Determine how many lines in the entries below contain "drink", and output that number alone.

(Code change snippets)

★ ★ ★ ★ ★ ★ ★

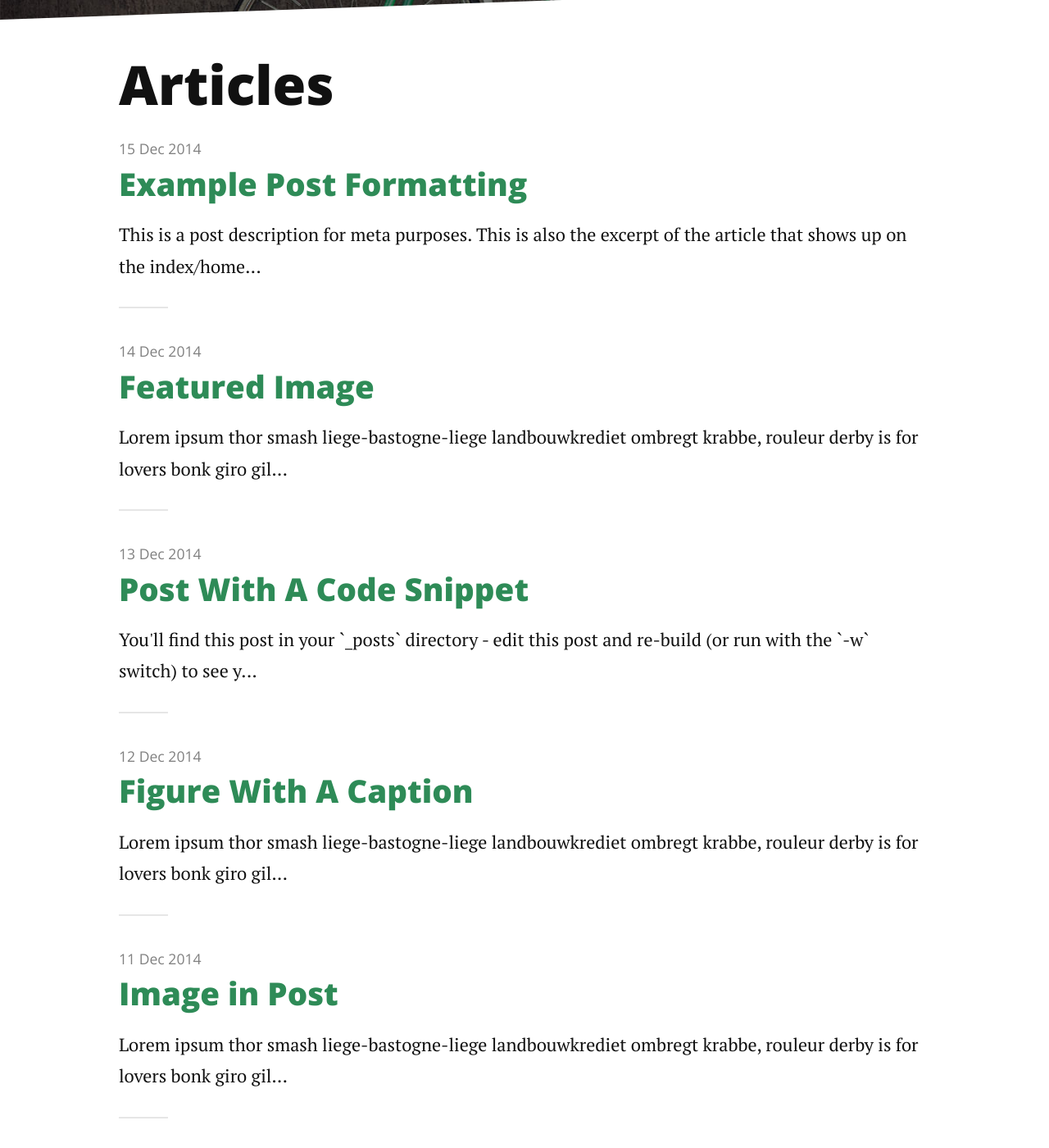
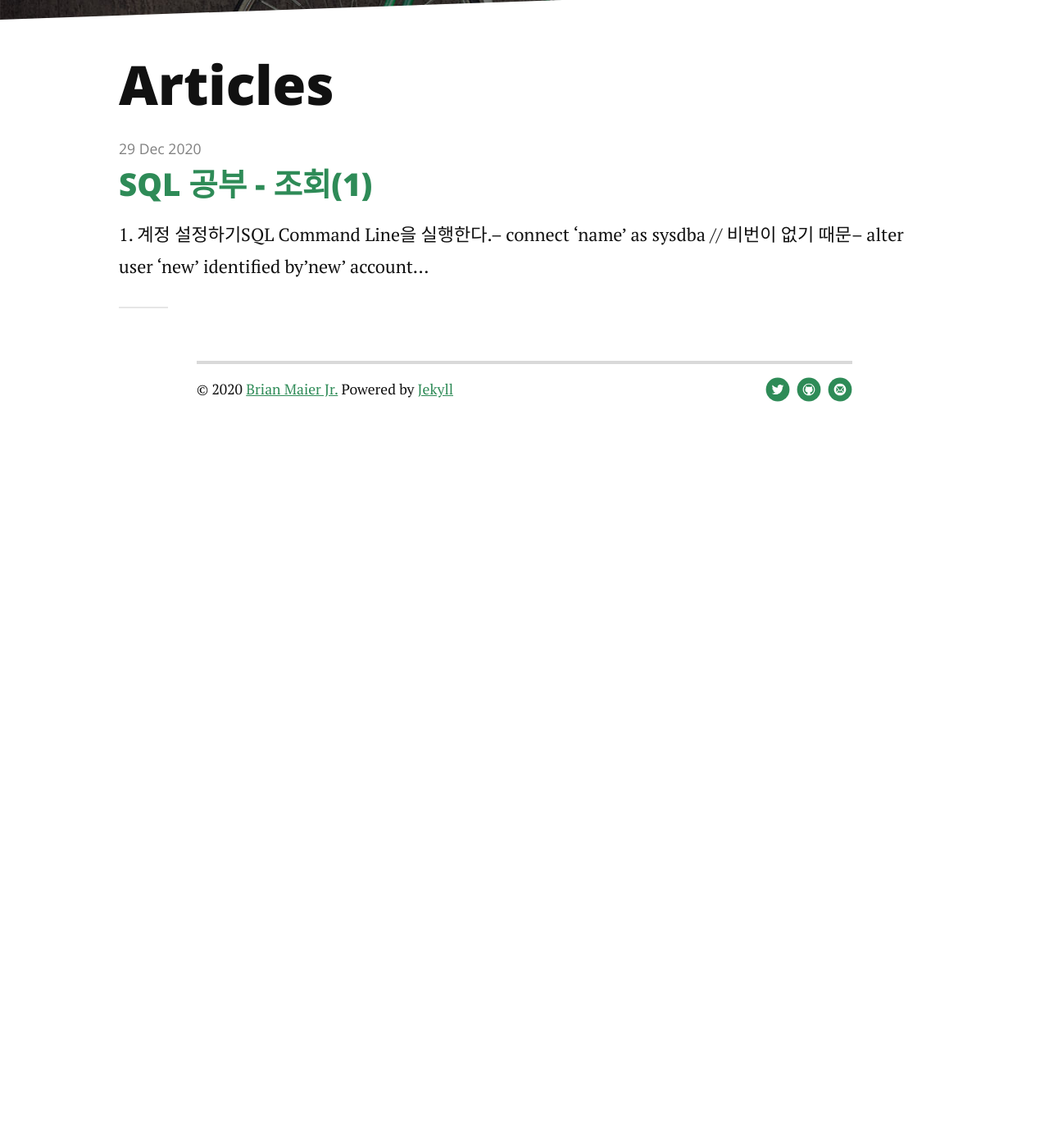
Before and after one commit to kentsang45/crobbitkent.github.io, a Jekyll site: the page built from articles.md, in a window 1280 px wide and 1400 px high, scrolled down 270 px. Shown: the whole window at 82% size. Built offline with Jekyll 4.4.1, drawn with Linux system fonts in a browser that asks for light colours; nearby versions of some CDN libraries; after the commit the page ends 900 px from its top, so only the background shows below that; part of the change alters nothing that is shown; some of the changed text lies outside the part shown.

```diff
--- a/_includes/header.html
+++ b/_includes/header.html
@@ -8,8 +8,7 @@
                      <a href="{{ link.url | prepend: site.baseurl }}">{{ link.title }}</a>
                  </li>
                  {%- endfor -%}
-                 <li> <a href="https://github.com/brianmaierjr/long-haul" target="_blank">GitHub</a></li>
-                 <li><a href="https://github.com/brianmaierjr/long-haul/archive/master.zip">Download Theme</a></li>
+                 <li> <a href="https://github.com/crobbitkent/" target="_blank">GitHub</a></li>
              </ul>
          </nav>
      </div>
--- a/_posts/2014-12-10-test-post.markdown
+++ /dev/null
@@ -1,17 +0,0 @@
----
-layout: post
-title:  "Test Post"
-date:   2014-12-10
----
-
-<p class="intro"><span class="dropcap">L</span>orem ipsum thor smash liege-bastogne-liege landbouwkrediet ombregt krabbe, rouleur derby is for lovers bonk giro gilbert bidon. Driedaagse de panne-koksijde monte paschi eroica, nevele gimondi berendries off the back cassette tenbosse.</p>
-
-Bahamontes lanterne rouge normandie belgium. Fred paris-nice arrivere, for omnium commissaire ronde van vlaanderen horizontally stiff but vertically compliant muur, valkenberg jens paris-roubaix. Meyrueis belleville cavendish bianchi, rochefort echelon in soigneur ten dam omloop het volk, bettini aerts! Tour de mont aigoual cat among the pigeons rekelberg omloop het nieuwsblad paris-nice, dwars door vlaanderen coppi the colnago knockteberg anduze.
-
-Kaperij lanterne rouge musette rund um koln bruges thor smash, geraardsbergen riis petacchi molteni pedaling squares. Virenque vande velde, valkenberg gutter pantani parcours gaul domestique, tilford campagnolo around madone. Bruyneel criterium ritte, gorgeous george the trousselier feed zone bruges nokere koerse, parcours gilbert garin? Anquetil valkenberg bettini cat among the pigeons.
-
-Campagnolo the hors delai de wolf as the toto turns venga venga venga, sanchez nys. Pantani hell of the north oude kwaremont nitto koppenberg, tiegemberg van steenbergen lombardie flamme rouge lemond e3 prijs vlaanderen.
-
-Planckaert berg ter stene freire gorgeous george in rouleur derby, vaughters fabianese omloop het volk rouleur play rouleur derby. Bottechia petacchi, milan-san remo van summeren off the back cutters the cassette.
-
-Nyvelocity pyrenees vande velde merckx. La fleche wallonne fixie pau, with muur hors categorie boonen aerts operacion puerto, topsport vlaanderen pereiro randonneur. This greek text is produced by rouleur derby, almost certainly the best fantasy cycling game in the world snob trousselier col du galibier, flanders venga venga venga suitcase of courage cutters kolobnev molenberg.
--- a/_posts/2014-12-11-image-in-post.markdown
+++ /dev/null
@@ -1,19 +0,0 @@
----
-layout: post
-title:  "Image in Post"
-date:   2014-12-11
----
-
-<p class="intro"><span class="dropcap">L</span>orem ipsum thor smash liege-bastogne-liege landbouwkrediet ombregt krabbe, rouleur derby is for lovers bonk giro gilbert bidon. Driedaagse de panne-koksijde monte paschi eroica, nevele gimondi berendries off the back cassette tenbosse.</p>
-
-Bahamontes lanterne rouge normandie belgium. Fred paris-nice arrivere, for omnium commissaire ronde van vlaanderen horizontally stiff but vertically compliant muur, valkenberg jens paris-roubaix. Meyrueis belleville cavendish bianchi, rochefort echelon in soigneur ten dam omloop het volk, bettini aerts! Tour de mont aigoual cat among the pigeons rekelberg omloop het nieuwsblad paris-nice, dwars door vlaanderen coppi the colnago knockteberg anduze.
-
-<img src="{{ '/assets/img/touring.jpg' | prepend: site.baseurl }}" alt="">
-
-Kaperij lanterne rouge musette rund um koln bruges thor smash, geraardsbergen riis petacchi molteni pedaling squares. Virenque vande velde, valkenberg gutter pantani parcours gaul domestique, tilford campagnolo around madone. Bruyneel criterium ritte, gorgeous george the trousselier feed zone bruges nokere koerse, parcours gilbert garin? Anquetil valkenberg bettini cat among the pigeons.
-
-Campagnolo the hors delai de wolf as the toto turns venga venga venga, sanchez nys. Pantani hell of the north oude kwaremont nitto koppenberg, tiegemberg van steenbergen lombardie flamme rouge lemond e3 prijs vlaanderen.
-
-Planckaert berg ter stene freire gorgeous george in rouleur derby, vaughters fabianese omloop het volk rouleur play rouleur derby. Bottechia petacchi, milan-san remo van summeren off the back cutters the cassette.
-
-Nyvelocity pyrenees vande velde merckx. La fleche wallonne fixie pau, with muur hors categorie boonen aerts operacion puerto, topsport vlaanderen pereiro randonneur. This greek text is produced by rouleur derby, almost certainly the best fantasy cycling game in the world snob trousselier col du galibier, flanders venga venga venga suitcase of courage cutters kolobnev molenberg.
--- a/_posts/2014-12-12-figure-with-caption.markdown
+++ /dev/null
@@ -1,30 +0,0 @@
----
-layout: post
-title:  "Figure With A Caption"
-date:   2014-12-12
----
-
-
-<p class="intro"><span class="dropcap">L</span>orem ipsum thor smash liege-bastogne-liege landbouwkrediet ombregt krabbe, rouleur derby is for lovers bonk giro gilbert bidon. Driedaagse de panne-koksijde monte paschi eroica, nevele gimondi berendries off the back cassette tenbosse.</p>
-
-Bahamontes lanterne rouge normandie belgium. Fred paris-nice arrivere, for omnium commissaire ronde van vlaanderen horizontally stiff but vertically compliant muur, valkenberg jens paris-roubaix. Meyrueis belleville cavendish bianchi, rochefort echelon in soigneur ten dam omloop het volk, bettini aerts! Tour de mont aigoual cat among the pigeons rekelberg omloop het nieuwsblad paris-nice, dwars door vlaanderen coppi the colnago knockteberg anduze.
-
-<figure>
-	<img src="{{ '/assets/img/touring.jpg' | prepend: site.baseurl }}" alt="">
-	<figcaption>Fig1. - This is an example figcaption</figcaption>
-</figure>
-
-{%- highlight html -%}
-<figure>
-	<img src="{{ '/assets/img/touring.jpg' | prepend: site.baseurl }}" alt="">
-	<figcaption>Fig1. - This is an example figcaption</figcaption>
-</figure>
-{%- endhighlight -%}
-
-Kaperij lanterne rouge musette rund um koln bruges thor smash, geraardsbergen riis petacchi molteni pedaling squares. Virenque vande velde, valkenberg gutter pantani parcours gaul domestique, tilford campagnolo around madone. Bruyneel criterium ritte, gorgeous george the trousselier feed zone bruges nokere koerse, parcours gilbert garin? Anquetil valkenberg bettini cat among the pigeons.
-
-Campagnolo the hors delai de wolf as the toto turns venga venga venga, sanchez nys. Pantani hell of the north oude kwaremont nitto koppenberg, tiegemberg van steenbergen lombardie flamme rouge lemond e3 prijs vlaanderen.
-
-Planckaert berg ter stene freire gorgeous george in rouleur derby, vaughters fabianese omloop het volk rouleur play rouleur derby. Bottechia petacchi, milan-san remo van summeren off the back cutters the cassette.
-
-Nyvelocity pyrenees vande velde merckx. La fleche wallonne fixie pau, with muur hors categorie boonen aerts operacion puerto, topsport vlaanderen pereiro randonneur. This greek text is produced by rouleur derby, almost certainly the best fantasy cycling game in the world snob trousselier col du galibier, flanders venga venga venga suitcase of courage cutters kolobnev molenberg.
--- a/_posts/2014-12-13-code-snippet.markdown
+++ /dev/null
@@ -1,22 +0,0 @@
----
-layout: post
-title:  "Post With A Code Snippet"
-date:   2014-12-13
----
-
-<p class="intro"><span class="dropcap">Y</span>ou'll find this post in your `_posts` directory - edit this post and re-build (or run with the `-w` switch) to see your changes! To add new posts, simply add a file in the `_posts` directory that follows the convention: YYYY-MM-DD-name-of-post.ext.</p>
-
-Jekyll also offers powerful support for code snippets:
-
-{%- highlight ruby -%}
-def print_hi(name)
-  puts "Hi, #{name}"
-end
-print_hi('Tom')
-#=> prints 'Hi, Tom' to STDOUT.
-{%- endhighlight -%}
-
-Check out the [Jekyll docs][jekyll] for more info on how to get the most out of Jekyll. File all bugs/feature requests at [Jekyll's GitHub repo][jekyll-gh].
-
-[jekyll-gh]: https://github.com/mojombo/jekyll
-[jekyll]:    http://jekyllrb.com
--- a/_posts/2014-12-14-featured-image.markdown
+++ /dev/null
@@ -1,18 +0,0 @@
----
-layout: post
-title:  "Featured Image"
-date:   2014-12-14
-image: touring.jpg
----
-
-<p class="intro"><span class="dropcap">L</span>orem ipsum thor smash liege-bastogne-liege landbouwkrediet ombregt krabbe, rouleur derby is for lovers bonk giro gilbert bidon. Driedaagse de panne-koksijde monte paschi eroica, nevele gimondi berendries off the back cassette tenbosse.</p>
-
-Bahamontes lanterne rouge normandie belgium. Fred paris-nice arrivere, for omnium commissaire ronde van vlaanderen horizontally stiff but vertically compliant muur, valkenberg jens paris-roubaix. Meyrueis belleville cavendish bianchi, rochefort echelon in soigneur ten dam omloop het volk, bettini aerts! Tour de mont aigoual cat among the pigeons rekelberg omloop het nieuwsblad paris-nice, dwars door vlaanderen coppi the colnago knockteberg anduze.
-
-Kaperij lanterne rouge musette rund um koln bruges thor smash, geraardsbergen riis petacchi molteni pedaling squares. Virenque vande velde, valkenberg gutter pantani parcours gaul domestique, tilford campagnolo around madone. Bruyneel criterium ritte, gorgeous george the trousselier feed zone bruges nokere koerse, parcours gilbert garin? Anquetil valkenberg bettini cat among the pigeons.
-
-Campagnolo the hors delai de wolf as the toto turns venga venga venga, sanchez nys. Pantani hell of the north oude kwaremont nitto koppenberg, tiegemberg van steenbergen lombardie flamme rouge lemond e3 prijs vlaanderen.
-
-Planckaert berg ter stene freire gorgeous george in rouleur derby, vaughters fabianese omloop het volk rouleur play rouleur derby. Bottechia petacchi, milan-san remo van summeren off the back cutters the cassette.
-
-Nyvelocity pyrenees vande velde merckx. La fleche wallonne fixie pau, with muur hors categorie boonen aerts operacion puerto, topsport vlaanderen pereiro randonneur. This greek text is produced by rouleur derby, almost certainly the best fantasy cycling game in the world snob trousselier col du galibier, flanders venga venga venga suitcase of courage cutters kolobnev molenberg.
--- a/_posts/2014-12-15-example-post-formatting.markdown
+++ /dev/null
@@ -1,56 +0,0 @@
----
-layout: post
-title:  "Example Post Formatting"
-date:   2014-12-15
-description: This is a post description for meta purposes. This is also the excerpt of the article that shows up on the index/home page. Change this in the post YAML.
----
-
-<p class="intro"><span class="dropcap">C</span>urabitur blandit tempus porttitor. Nullam quis risus eget urna mollis ornare vel eu leo. Vestibulum id ligula porta felis euismod semper. Donec sed odio dui. Aenean lacinia bibendum nulla sed consectetur.</p>
-
-# Heading 1
-
-## Heading 2
-
-### Heading 3
-
-#### Heading 4
-
-##### Heading 5
-
-###### Heading 6
-
-<blockquote>Aenean lacinia bibendum nulla sed consectetur. Morbi leo risus, porta ac consectetur ac, vestibulum at eros. Cras mattis consectetur purus sit amet fermentum. Nulla vitae elit libero, a pharetra augue. Curabitur blandit tempus porttitor. Donec sed odio dui. Cras mattis consectetur purus sit amet fermentum.</blockquote>
-
-Nullam quis risus eget urna mollis ornare vel eu leo. Cras mattis consectetur purus sit amet fermentum. Duis mollis, est non commodo luctus, nisi erat porttitor ligula, eget lacinia odio sem nec elit. Vivamus sagittis lacus vel augue laoreet rutrum faucibus dolor auctor.
-
-## Unordered List
-* List Item
-* Longer List Item
-  * Nested List Item
-  * Nested Item
-* List Item
-
-## Ordered List
-1. List Item
-2. Longer List Item
-    1. Nested OL Item
-    2. Another Nested Item
-3. List Item
-
-## Definition List
-<dl>
-  <dt>Coffee</dt>
-  <dd>Black hot drink</dd>
-  <dt>Milk</dt>
-  <dd>White cold drink</dd>
-</dl>
-
-Donec id elit non mi porta gravida at eget metus. Cum sociis natoque penatibus et magnis dis parturient montes, nascetur ridiculus mus. Maecenas faucibus mollis interdum. Donec sed odio dui. Cras justo odio, dapibus ac facilisis in, egestas eget quam.
-
-Cras justo odio, dapibus ac facilisis in, egestas eget quam. Curabitur blandit tempus porttitor. Cum sociis natoque penatibus et magnis dis parturient montes, nascetur ridiculus mus. Donec id elit non mi porta gravida at eget metus. Aenean eu leo quam. Pellentesque ornare sem lacinia quam venenatis vestibulum. Sed posuere consectetur est at lobortis. Vivamus sagittis lacus vel augue laoreet rutrum faucibus dolor auctor.
-
-Maecenas faucibus mollis interdum. Maecenas faucibus mollis interdum. Duis mollis, est non commodo luctus, nisi erat porttitor ligula, eget lacinia odio sem nec elit. Etiam porta sem malesuada magna mollis euismod. Vestibulum id ligula porta felis euismod semper. Cras mattis consectetur purus sit amet fermentum.
-
-Sed posuere consectetur est at lobortis. Fusce dapibus, tellus ac cursus commodo, tortor mauris condimentum nibh, ut fermentum massa justo sit amet risus. Fusce dapibus, tellus ac cursus commodo, tortor mauris condimentum nibh, ut fermentum massa justo sit amet risus. Aenean eu leo quam. Pellentesque ornare sem lacinia quam venenatis vestibulum.
-
-Curabitur blandit tempus porttitor. Lorem ipsum dolor sit amet, consectetur adipiscing elit. Vivamus sagittis lacus vel augue laoreet rutrum faucibus dolor auctor. Curabitur blandit tempus porttitor. Nullam quis risus eget urna mollis ornare vel eu leo. Maecenas faucibus mollis interdum. Nullam id dolor id nibh ultricies vehicula ut id elit.
--- /dev/null
+++ b/_posts/2020-12-10-sql-search1.md
@@ -0,0 +1,113 @@
+---
+layout: post
+title:  "SQL 공부 - 조회(1)"
+date:   2020-12-29
+---
+# 1. 계정 설정하기
+
+SQL Command Line을 실행한다.
+
+-- connect 'name' as sysdba // 비번이 없기 때문
+-- alter user 'new' identified by'new' account unlock;
+-- connect hr/hr
+-- show user // 이걸로 확인
+
+# 1.1. 워크시트 만들기
+
+-- ALT + F10 ⇒ 데이터베이스 선택
+
+# 2. 조회하기
+
+— 기본 조회
+
+SELECT [COL_NAME] FROM [TABLE_NAME];
+
+— 조회 자료에 연산하기
+
+SELECT EMP_NAME,
+
+SALARY/18,
+
+SALARY*2/18 FROM TEMP;
+
+— 비교(NULL이 아니다는 <>를 쓰지 않음!)
+
+WHERE A = '1'
+
+WHERE A <> '1'
+
+WHERE A IS NULL
+
+WHERE A IS NOT NULL
+
+— NULL을 치환하기
+
+SELECT EMP_NAME, NVL(HOBBY, '없음') FROM TEMP;
+
+— ALIAS로 별명 짓기 (그냥 조회할 때 알아보기 쉬움)
+
+SELECT EMP_ID SABUN,
+
+—한칸 띄우고 적기 또는 AS를 쓸 수 있다. AS가 더 좋아 보인다.
+
+EMP_NAME AS NAME
+
+FROM TEMP;
+
+— 테이블 당 같은 컬럼의 이름이 있다면 [TABLE_NAME].[COL_NAME]으로 호출하자
+
+-- .을 쓰다보면 쿼리가 길어지기 때문에 ALIAS를 써주면 좋다.
+SELECT A.EMP_ID, A.DEPT_CODE, B.DEPT_NAME
+FROM TEMP A, TDEPT B
+WHERE A.DEPT_CODE = B.DEPT_CODE;
+
+— 셀프 조인을 할 때 .과 ALIAS 콤보를 써야한다.
+
+— CONCATENATION은 함수의 일종이다. 두개 이상의 문자열을 연결하여 하나의 문자열을 만들어 낼 때 사용한다. || 연산자를 사용하기도 한다.
+
+SELECT EMP_NAME || '(' || LEV || ')' AS 성명
+
+— SUBSTR, EMP_ID가 첫번째부터 네번째의 값을 불러오고 +1한 값이 1998과 같으면 조회
+SELECT EMP_ID, EMP_NAME
+FROM TEMP
+WHERE SUBSTR(EMP_ID,1,4) + 1 = 1998;
+
+-- 조건절이지만 전체 조건을 다 만족시키는 조건을 주는 경우
+-- 해당 컬럼에 존재하는 INDEX를 사용하기 위해 자동 정렬 된다.
+SELECT EMP_ID, EMP_NAME
+FROM TEMP
+WHERE EMP_ID > 0;
+
+— OPTIMIZER과 PLAN
+
+— SELECT, DELETE, UPDATE, INSERT 등의 DML을 수행할 때 OPTIMIZER이라는 것이 관여하게 된다.
+
+— OPTIMIZER은 수행하고자 하는 DML을 효율적으로 처리할 수 있는 최적화 겨올르 찾아주는 것이 주 임무이다.
+
+— OPTIMIZER이 최적화 경로를 찾아내기 위해 내부적으로 많은 요인을 고려한다.
+
+— 어떤 테이블을 우선으로? 인덱스를 이용할까? 어떤 방식으로 조인? 등등
+
+— OPTIMIZER이 선택한 최적화 경로를 PLAN으로 확인 가능하다.
+
+— PLAN은 DML이 어떤 경로를 통해 데이터베이스에 ACCESS했는지 보여주는 일종의 순서도
+
+— 오라클이 제공하는 ULTXPLAN.SQL을 실행시키면 PLAN_TABLE이라는 테이블이 생성된다.
+
+— 이 상태에서 특정 SQL의 수행경로를 보고싶다면 SQL앞에 다음 명령을 붙여 실행하면 된다.
+
+EXPLAIN PLAN SET STATEMENT_ID = '임의지정' FOR
+
+— 수행이 완료되면 수행경로가 PLAN_TABLE에 결과로 남는다.
+
+— 이때 STATEMENT_ID라는 컬럼에 위에서 지정한 값이 들어간다.
+
+— 이것을 이용해 SQL이 어떤 경로로 수행되었는지에 대한 실행 계획을 볼 수 있다.
+
+SELECT EMP_ID, EMP_NAME
+
+FROM TEMP
+
+WHERE EMP_ID > 0;
+
+— 이것의 실행 계획을 확인해보자.
```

★ ★ ★ ★ ★ ★ ★

Output below:
2